Many empirical studies have focused on whether public funding leverages (crowds in) or discourages (crowds out) private giving behavior, finding mixed results. Recent studies suggest the need to examine how nonprofits adjust their fundraising efforts after experiencing cuts or increases in government funding, which can then influence donor behavior.
In this study, the authors conduct an online survey experiment with nonprofit managers to test how nonprofits respond to changes in government funding.
The authors find some evidence that nonprofit organizations would change their fundraising expenses when facing cuts in government funding, yet the authors also find that the change could be either to increase or decrease fundraising spending. Since decisions are made by executive directors, the study also considered how executive personality type as maximizers or satisficers may interact with institutional and environmental constraints in decision-making. When funding goals are met, executives tend to behave as “satisficers” and are unlikely to make significant changes, even when their individual personality is more consistent with being a “maximizer.”
The authors find these results to be the reflection of the current environment in which many nonprofits operate, characterized by pressures to keep operating costs low. The results of the experiment have implications for both funding agencies and nonprofits that strive to enhance the capacity of nonprofit services.

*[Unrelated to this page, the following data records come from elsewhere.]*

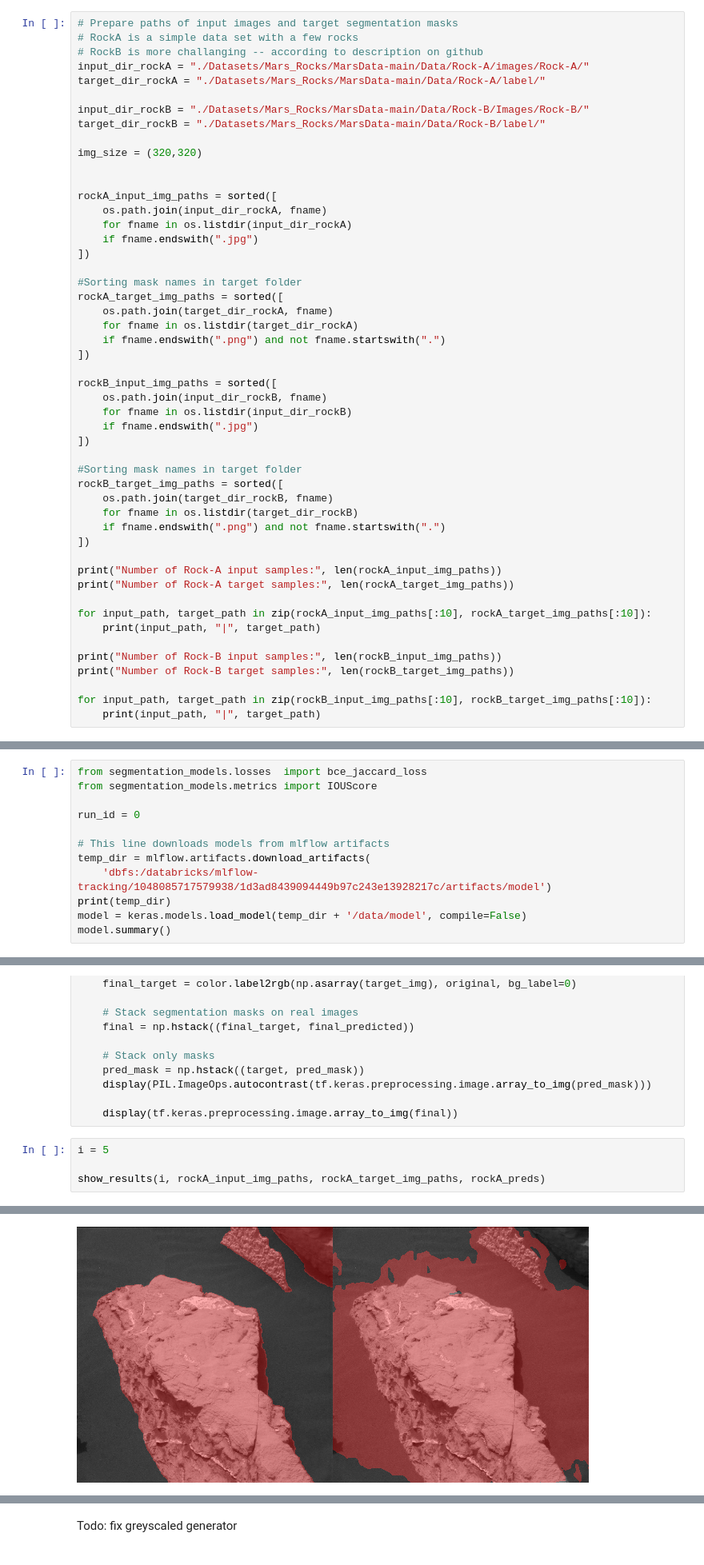
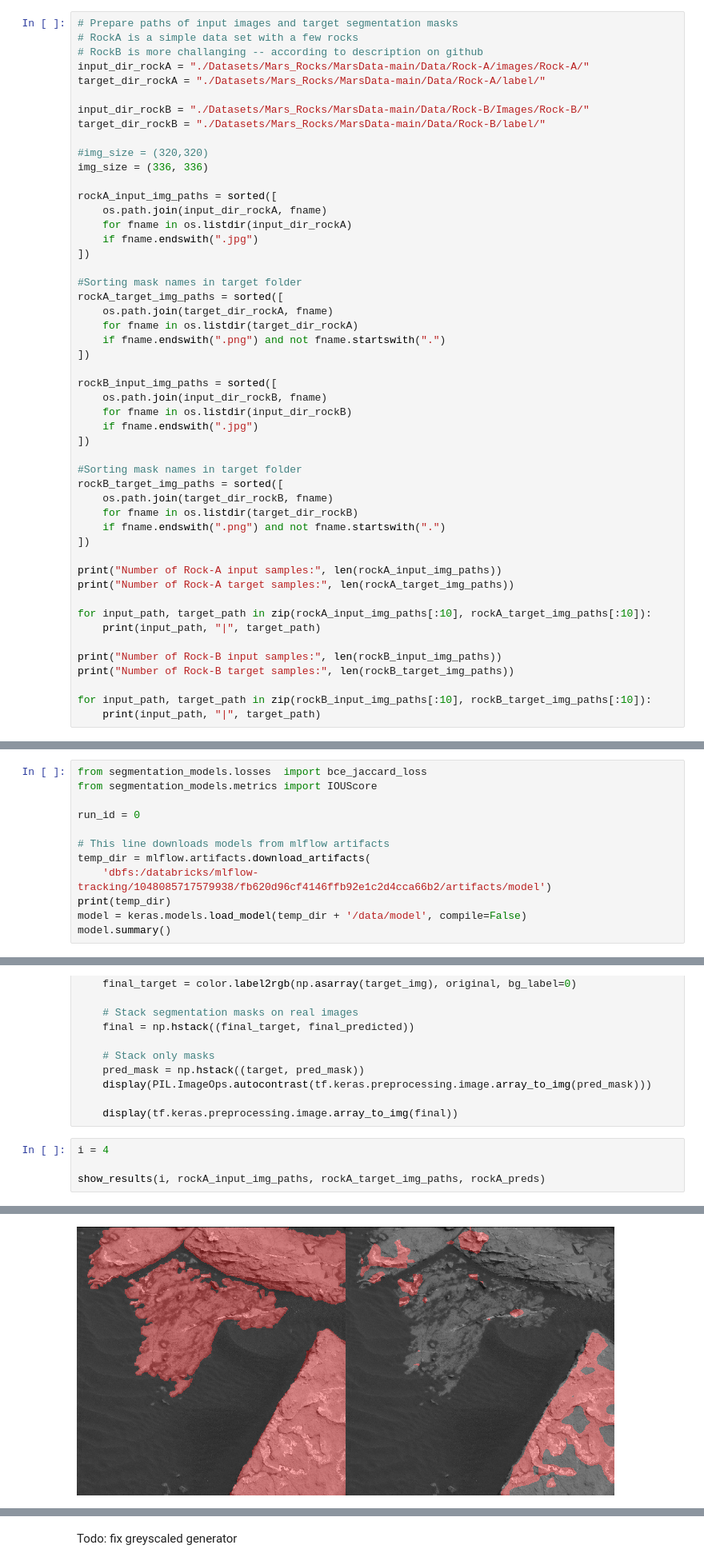
Before and after one commit to danielmarek22/Extraterrestial-Rock-Segmentation, a Jupyter notebook: Mars-Data-Exploration.ipynb, the cells around one changed output, grey strips where cells are left out. Shown at 80% size. Drawn from its saved outputs; the diff is of its cells as text.

```diff
--- a/Mars-Data-Exploration.ipynb
+++ b/Mars-Data-Exploration.ipynb
@@ -37,8 +37,8 @@ target_dir_rockA = "./Datasets/Mars_Rocks/MarsData-main/Data/Rock-A/label/"
 input_dir_rockB = "./Datasets/Mars_Rocks/MarsData-main/Data/Rock-B/Images/Rock-B/"
 target_dir_rockB = "./Datasets/Mars_Rocks/MarsData-main/Data/Rock-B/label/"
 
-img_size = (320,320)
-
+#img_size = (320,320)
+img_size = (336, 336)
 
 rockA_input_img_paths = sorted([
     os.path.join(input_dir_rockA, fname)
@@ -274,7 +274,7 @@ run_id = 0
 
 # This line downloads models from mlflow artifacts
 temp_dir = mlflow.artifacts.download_artifacts(
-    'dbfs:/databricks/mlflow-tracking/1048085717579938/1d3ad8439094449b97c243e13928217c/artifacts/model')
+    'dbfs:/databricks/mlflow-tracking/1048085717579938/fb620d96cf4146ffb92e1c2d4cca66b2/artifacts/model')
 print(temp_dir)
 model = keras.models.load_model(temp_dir + '/data/model', compile=False)
 model.summary()
@@ -356,7 +372,7 @@ def show_results(index, input_paths, target_paths, predictions):
 
     display(tf.keras.preprocessing.image.array_to_img(final))
 # %%
-i = 5
+i = 4
 
 show_results(i, rockA_input_img_paths, rockA_target_img_paths, rockA_preds)
 # %% [output]
@@ -365,4 +381,4 @@ show_results(i, rockA_input_img_paths, rockA_target_img_paths, rockA_preds)
-[figure, old version]
+[figure, new version]
 # %%
 # Utility function for evaluating models performance with any given metric
 import keras.backend as K
```
Also changed, not shown: parts of 9 cells of this notebook, 2 other files.
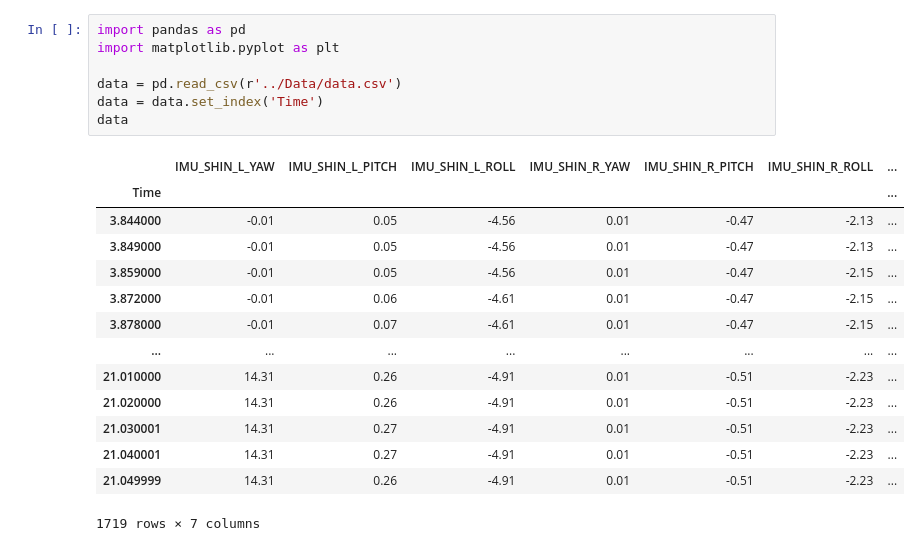
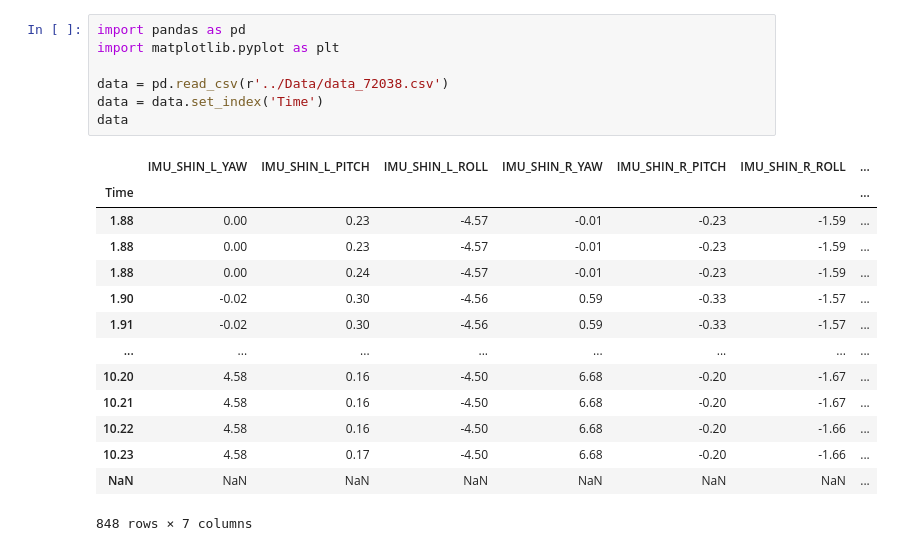
Before and after one commit to njanwani/soft-axo, a Jupyter notebook: Data Processsing/Scripts/plot.ipynb, the cells around one changed output. Saved outputs shown, nothing was run; the diff lists cells and outputs as text.

```diff
--- a/Data Processsing/Scripts/plot.ipynb
+++ b/Data Processsing/Scripts/plot.ipynb
@@ -1,23 +1,23 @@
 # %%
 import pandas as pd
 import matplotlib.pyplot as plt
 
-data = pd.read_csv(r'../Data/data.csv')
+data = pd.read_csv(r'../Data/data_72038.csv')
 data = data.set_index('Time')
 data
 # %% [output]
 |  | IMU_SHIN_L_YAW | IMU_SHIN_L_PITCH | IMU_SHIN_L_ROLL | IMU_SHIN_R_YAW | IMU_SHIN_R_PITCH | IMU_SHIN_R_ROLL | ... |
 | Time |  |  |  |  |  |  | ... |
-| 3.844000 | -0.01 | 0.05 | -4.56 | 0.01 | -0.47 | -2.13 | ... |
-| 3.849000 | -0.01 | 0.05 | -4.56 | 0.01 | -0.47 | -2.13 | ... |
-| 3.859000 | -0.01 | 0.05 | -4.56 | 0.01 | -0.47 | -2.15 | ... |
-| 3.872000 | -0.01 | 0.06 | -4.61 | 0.01 | -0.47 | -2.15 | ... |
-| 3.878000 | -0.01 | 0.07 | -4.61 | 0.01 | -0.47 | -2.15 | ... |
+| 1.88 | 0.00 | 0.23 | -4.57 | -0.01 | -0.23 | -1.59 | ... |
+| 1.88 | 0.00 | 0.23 | -4.57 | -0.01 | -0.23 | -1.59 | ... |
+| 1.88 | 0.00 | 0.24 | -4.57 | -0.01 | -0.23 | -1.59 | ... |
+| 1.90 | -0.02 | 0.30 | -4.56 | 0.59 | -0.33 | -1.57 | ... |
+| 1.91 | -0.02 | 0.30 | -4.56 | 0.59 | -0.33 | -1.57 | ... |
 | ... | ... | ... | ... | ... | ... | ... | ... |
-| 21.010000 | 14.31 | 0.26 | -4.91 | 0.01 | -0.51 | -2.23 | ... |
-| 21.020000 | 14.31 | 0.26 | -4.91 | 0.01 | -0.51 | -2.23 | ... |
-| 21.030001 | 14.31 | 0.27 | -4.91 | 0.01 | -0.51 | -2.23 | ... |
-| 21.040001 | 14.31 | 0.27 | -4.91 | 0.01 | -0.51 | -2.23 | ... |
-| 21.049999 | 14.31 | 0.26 | -4.91 | 0.01 | -0.51 | -2.23 | ... |
+| 10.20 | 4.58 | 0.16 | -4.50 | 6.68 | -0.20 | -1.67 | ... |
+| 10.21 | 4.58 | 0.16 | -4.50 | 6.68 | -0.20 | -1.67 | ... |
+| 10.22 | 4.58 | 0.16 | -4.50 | 6.68 | -0.20 | -1.66 | ... |
+| 10.23 | 4.58 | 0.17 | -4.50 | 6.68 | -0.20 | -1.66 | ... |
+| NaN | NaN | NaN | NaN | NaN | NaN | NaN | ... |
-1719 rows × 7 columns
+848 rows × 7 columns
 # %%
```
Also changed, not shown: parts of 1 cell of this notebook, 12 other files.
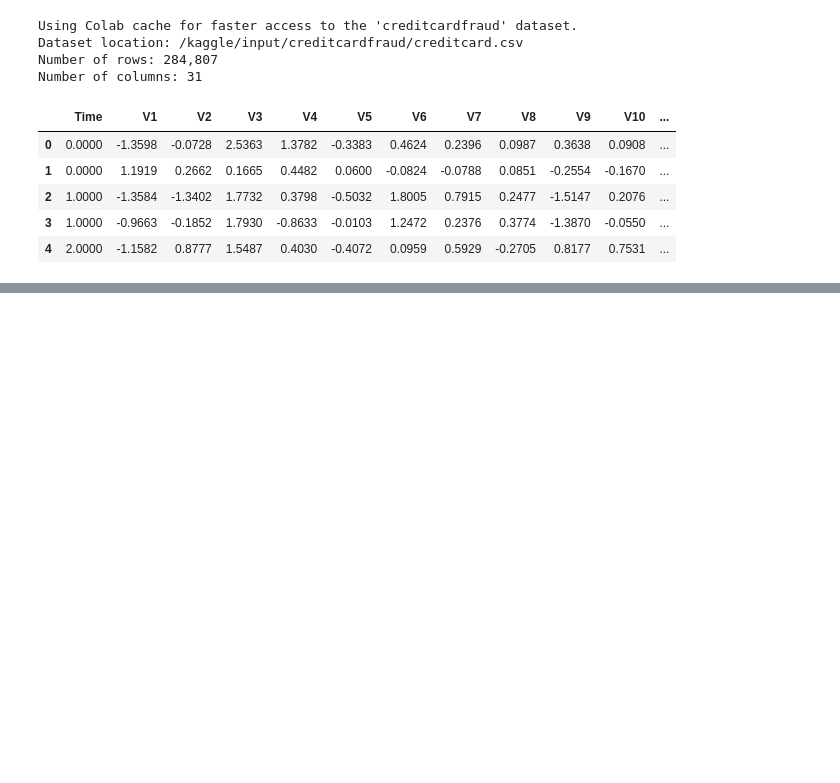
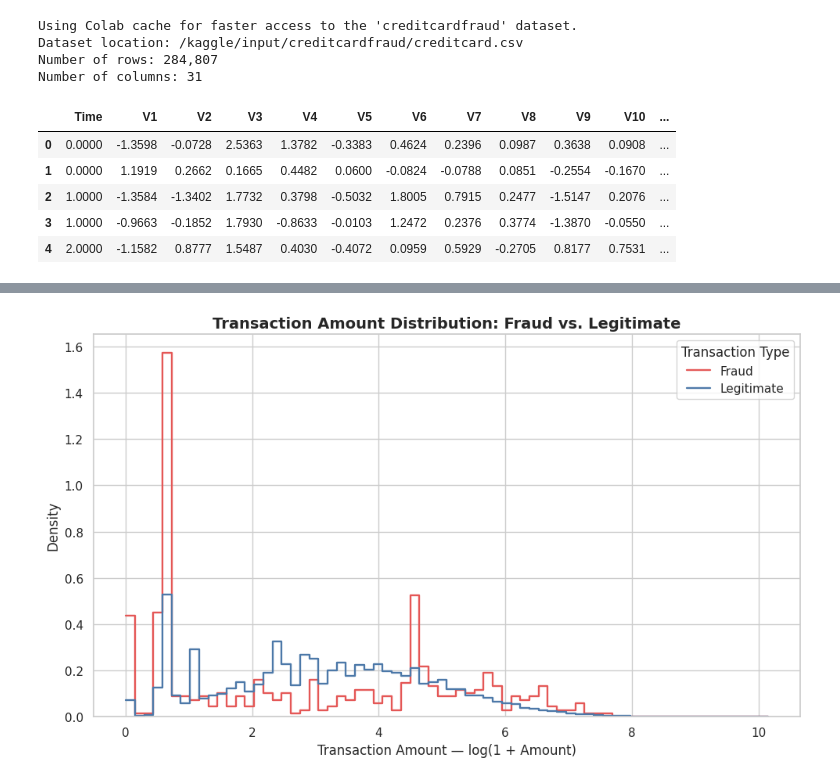
Before and after one commit to elias8080007/OIBSIP, a Jupyter notebook: DataAnalytics-L2-FraudDetection/Elias_Ibrahim_Elias_Task3.ipynb, the cells around one changed output, grey strips where cells are left out. Cells and saved outputs as stored; diff of their text form; code cells hidden in the pictures; blank space fills up the shorter version.

```diff
--- a/DataAnalytics-L2-FraudDetection/Elias_Ibrahim_Elias_Task3.ipynb
+++ b/DataAnalytics-L2-FraudDetection/Elias_Ibrahim_Elias_Task3.ipynb
@@ -84,0 +343,52 @@ Number of columns: 31
+# %%
+amount_plot_data = df[["Class", "Amount"]].copy()
+
+amount_plot_data["Transaction_Type"] = amount_plot_data["Class"].map({
+    0: "Legitimate",
+    1: "Fraud"
+})
+
+# Log transformation is used only for clearer visualisation
+amount_plot_data["Log_Amount"] = np.log1p(
+    amount_plot_data["Amount"]
+)
+
+plt.figure(figsize=(10, 6))
+
+sns.histplot(
+    data=amount_plot_data,
+    x="Log_Amount",
+    hue="Transaction_Type",
+    bins=70,
+    stat="density",
+    common_norm=False,
+    element="step",
+    fill=False,
+    linewidth=1.7,
+    palette={
+        "Legitimate": "#4C78A8",
+        "Fraud": "#E45756"
+    }
+)
+
+plt.title(
+    "Transaction Amount Distribution: Fraud vs. Legitimate",
+    fontsize=14,
+    fontweight="bold"
+)
+plt.xlabel("Transaction Amount — log(1 + Amount)")
+plt.ylabel("Density")
+plt.legend(
+    title="Transaction Type",
+    labels=["Fraud", "Legitimate"]
+)
+
+plt.tight_layout()
+plt.savefig(
+    "transaction_amount_distribution.png",
+    dpi=300,
+    bbox_inches="tight"
+)
+plt.show()
+# %% [output]
+[figure, added]
```
Also changed, not shown: parts of 41 cells of this notebook.
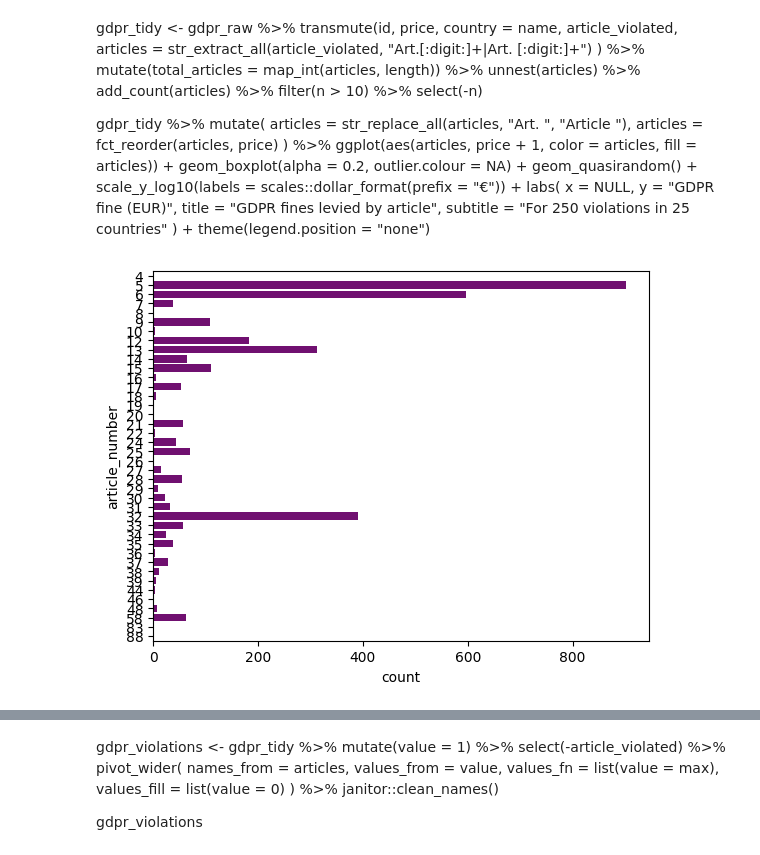
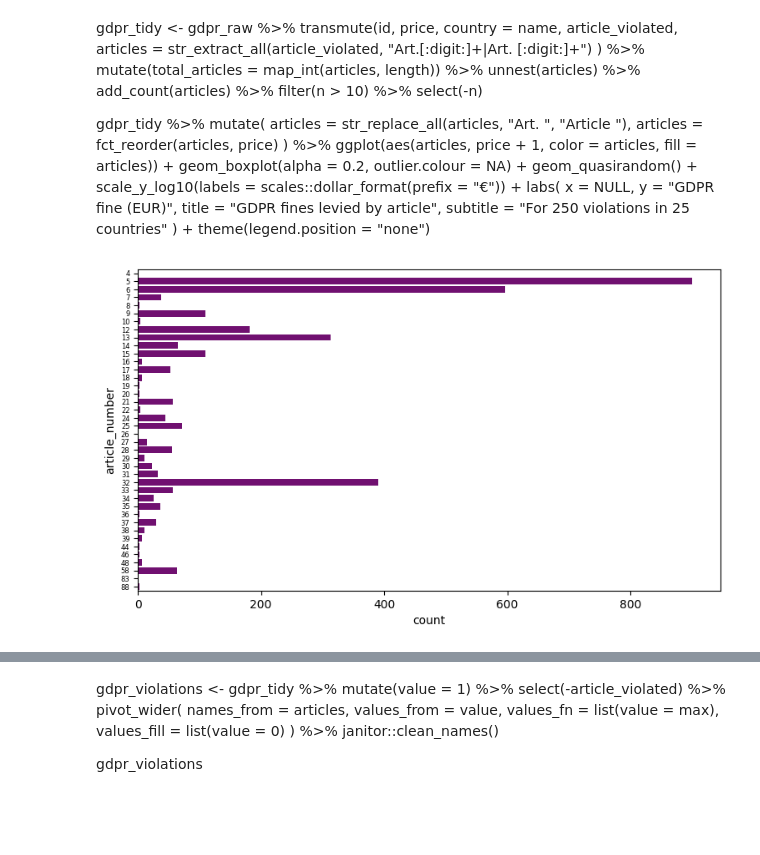
Before and after one commit to dc27/gdpr-fines-analysis, a Jupyter notebook: dev.ipynb, the cells around one changed output, grey strips where cells are left out. Saved outputs shown, nothing was run; the diff lists cells and outputs as text; code cells hidden in the pictures; blank space fills up the shorter version.

```diff
--- a/dev.ipynb
+++ b/dev.ipynb
@@ -86,19 +86,20 @@ fines_long = (
     .assign(date = lambda x: pd.to_datetime(x.date, format='%m/%d/%Y'))
     .loc[:, ['id', 'name', 'price', 'authority', 'date', 'controller','article',
              'article_number', 'n_articles_violated', 'type', 'summary']]
-    .rename(columns={'price':'total_fine_€', 'name': 'country'})
+    .rename(columns={'price':'total_fine_euro', 'name': 'country'})
 )
 # %%
 n_citations = (
     fines_long
     .value_counts('article_number')
     .reset_index()
     .sort_values('article_number')
 )
 
 
-fig, ax = plt.subplots()
+fig, ax = plt.subplots(figsize = (9, 5))
 
 ax = sns.barplot(y='article_number', x='count', data=n_citations, orient='h', color='purple')
+ax.tick_params(axis='y', which='major', labelsize=6)
 # %% [output]
-[figure, old version]
+[figure, new version]
```
Also changed, not shown: parts of 18 cells of this notebook.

This study is the first attempt to untangle the multilayered relationships between government funding, fundraising, leader preferences and personalities, and donations using an experimental approach with current nonprofit leaders.